EU approves Sony's acquisition of part of EMI
BRUSSELS (AP) -- The European Union's competition regulator on Thursday approved the acquisition of part of famous British music company EMI by a group of investors led by Sony.
Sony/ATV, a joint venture between Sony Corp. and the Michael Jackson estate, and several investment funds including United Arab Emirates-based Mubadala Development Co. in November offered $2.2 billion for EMI Music's publishing businesses.
EMI's publishing arm manages the rights to songs of popular artists like Amy Winehouse, Regina Spektor and Rihanna.
To get approval for the deal from the European Commission, the buyers promised to sell the publishing rights to several music catalogues as well as the works of 12 artists, including Ozzy Osbourne, Robbie Williams, and Ben Harper.
During its review of the deal, the Commission found that without the sale of those rights, Sony/ATV would have been able to control the online licensing of Anglo-American chart hits in Europe.
"Sony and Mubadala have offered to divest valuable and attractive catalogues containing bestselling titles as well as works of successful and promising authors," said Competition Commissioner Joaquin Almunia. He added the sale of the publishing rights to those works would ensure "consumer choice and cultural diversity."
Rivals such Warner Music and smaller independent music labels, have warned that the deal would make Sony and Universal Music, which is buying the rest of EMI, overly dominant players in the music industry.
Helen Smith, Executive Chairman of Impala, the trade association for independent music labels, criticized the Commission's findings, saying the decision was "bad news for Europe's publishers and writers, as well as for collecting societies and any label or online service which needs to be able to rely on fair terms to use music."
In March, the European Commission opened an in-depth investigation into the Universal deal, warning that its acquisition of EMI's recorded-music arm could hurt customers and other market players.

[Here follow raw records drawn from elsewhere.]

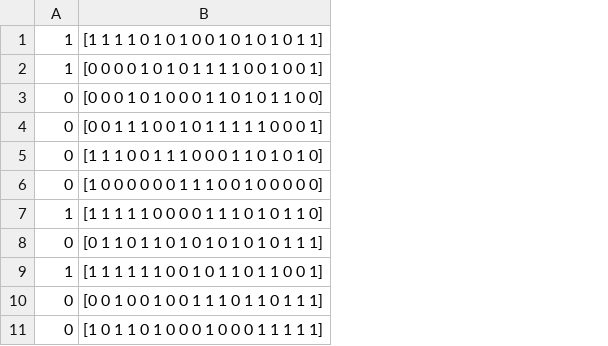
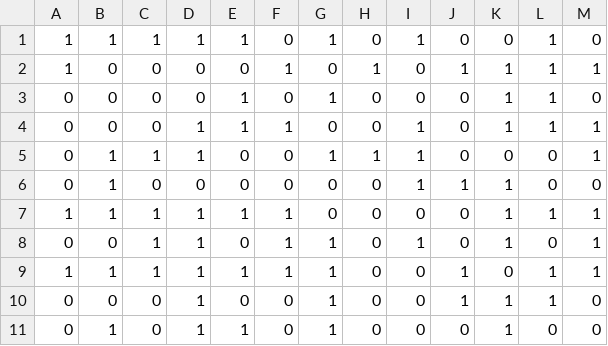
Before and after one commit to coffeedate/coffeedate, a CSV file: test.csv, drawn as a sheet; only a part is shown; removed rows and columns are numbered as before the commit, all else as after; the diff covers the shown part only; the diff names each change by its address in the sheet, - before the commit and + after, or states it on an @@ line.

```diff
--- a/test.csv
+++ b/test.csv
-column B, rows 1-11: [1 1 1 1 0 1 0 1 0 0 1 0 1 0 1 0 1 1] | [0 0 0 0 1 0 1 0 1 1 1 1 0 0 1 0 0 1] | [0 0 0 1 0 1 0 0 0 1 1 0 1 0 1 1 0 0] | [0 0 1 1 1 0 0 1 0 1 1 1 1 1 0 0 0 1] | [1 1 1 0 0 1 1 1 0 0 0 1 1 0 1 0 1 0] | [1 0 0 0 0 0 0 1 1 1 0 0 1 0 0 0 0 0] | [1 1 1 1 1 0 0 0 0 1 1 1 0 1 0 1 1 0] | [0 1 1 0 1 1 0 1 0 1 0 1 0 1 0 1 1 1] | [1 1 1 1 1 1 0 0 1 0 1 1 0 1 1 0 0 1] | [0 0 1 0 0 1 0 0 1 1 1 0 1 1 0 1 1 1] | [1 0 1 1 0 1 0 0 0 1 0 0 0 1 1 1 1 1]
+column B, rows 1-11: 1 | 0 | 0 | 0 | 1 | 1 | 1 | 0 | 1 | 0 | 1
+column C, rows 1-11: 1 | 0 | 0 | 0 | 1 | 0 | 1 | 1 | 1 | 0 | 0
+column D, rows 1-11: 1 | 0 | 0 | 1 | 1 | 0 | 1 | 1 | 1 | 1 | 1
+column E, rows 1-11: 1 | 0 | 1 | 1 | 0 | 0 | 1 | 0 | 1 | 0 | 1
+column F, rows 1-11: 0 | 1 | 0 | 1 | 0 | 0 | 1 | 1 | 1 | 0 | 0
+column G, rows 1-11: 1 | 0 | 1 | 0 | 1 | 0 | 0 | 1 | 1 | 1 | 1
+column H, rows 1-11: 0 | 1 | 0 | 0 | 1 | 0 | 0 | 0 | 0 | 0 | 0
+column I, rows 1-11: 1 | 0 | 0 | 1 | 1 | 1 | 0 | 1 | 0 | 0 | 0
+column J, rows 1-11: 0 | 1 | 0 | 0 | 0 | 1 | 0 | 0 | 1 | 1 | 0
+column K, rows 1-11: 0 | 1 | 1 | 1 | 0 | 1 | 1 | 1 | 0 | 1 | 1
+column L, rows 1-11: 1 | 1 | 1 | 1 | 0 | 0 | 1 | 0 | 1 | 1 | 0
+column M, rows 1-11: 0 | 1 | 0 | 1 | 1 | 0 | 1 | 1 | 1 | 0 | 0
```
Also changed, not shown: 6 added columns elsewhere in this file, labels.csv, 1 other file.
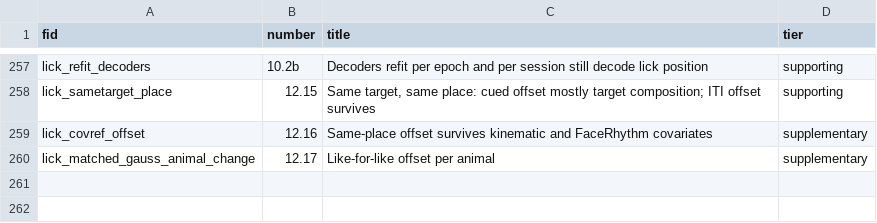
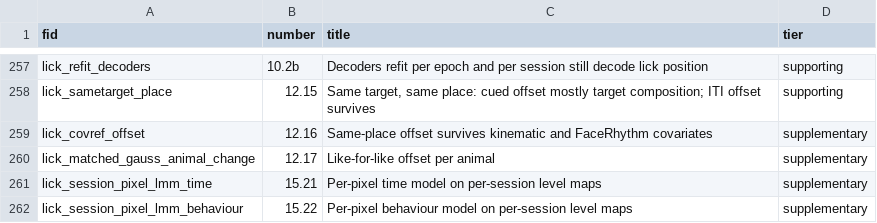
Before and after one commit to priya-srikanth/widefield_pipeline, a CSV file: _goal_page/fig_ids.csv, drawn as a sheet; only a part is shown, gaps mark what is left out; the diff names each change by its address in the sheet, - before the commit and + after, or states it on an @@ line.

```diff
--- a/_goal_page/fig_ids.csv
+++ b/_goal_page/fig_ids.csv
+row 261: lick_session_pixel_lmm_time | 15.21 | Per-pixel time model on per-session level maps | supplementary
+row 262: lick_session_pixel_lmm_behaviour | 15.22 | Per-pixel behaviour model on per-session level maps | supplementary
```
Also changed, not shown: 2 other files.
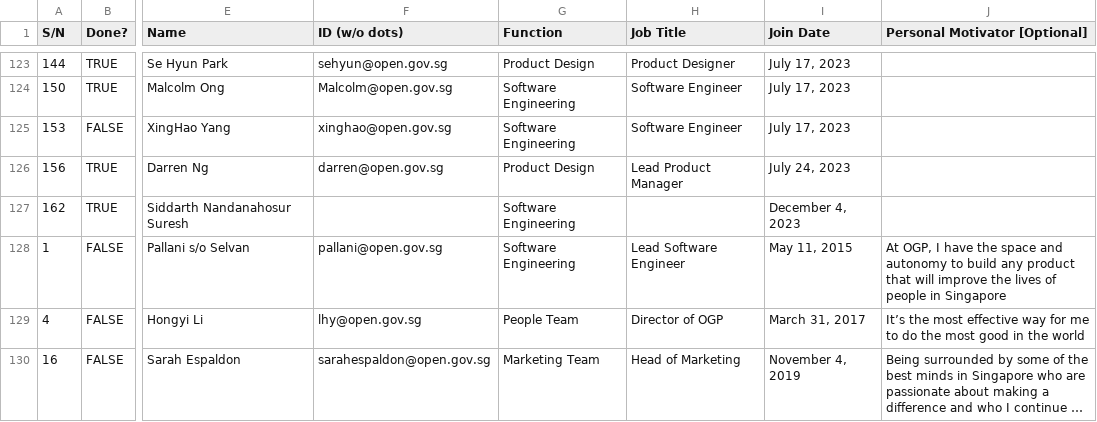
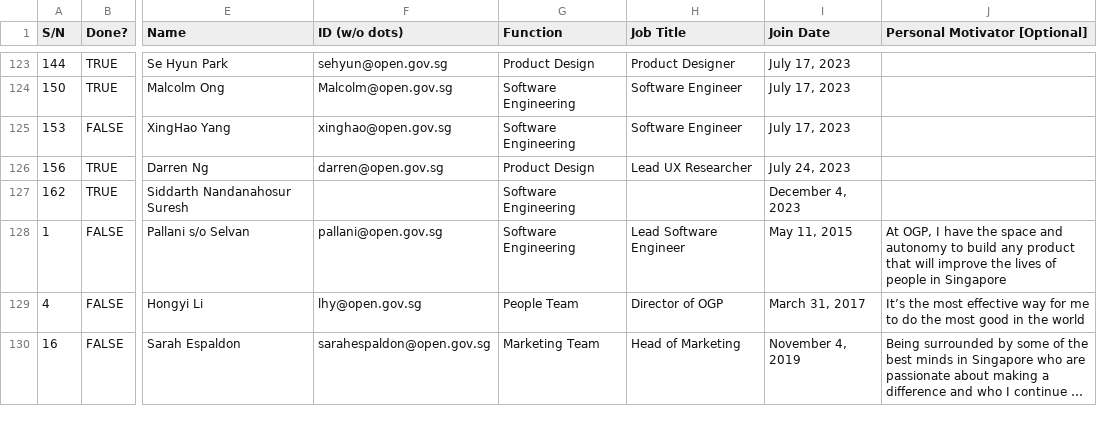
Before and after one commit to isomerpages/ogp, a CSV file: _about-us/people.csv, drawn as a sheet; only a part is shown, gaps mark what is left out; long unchanged cells end in …; the diff covers the shown part only; the diff names each change by its address in the sheet, - before the commit and + after, or states it on an @@ line.

```diff
--- a/_about-us/people.csv
+++ b/_about-us/people.csv
-H126 (Job Title): Lead Product Manager
+H126 (Job Title): Lead UX Researcher
```
Also changed, not shown: 15 edited cells elsewhere in this file, 15 other files.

EMI, which became famous for recording The Beatles, was put up for sale by Citigroup last summer, after the bank foreclosed on private-equity firm Terra Firma, which bought the music company in 2007.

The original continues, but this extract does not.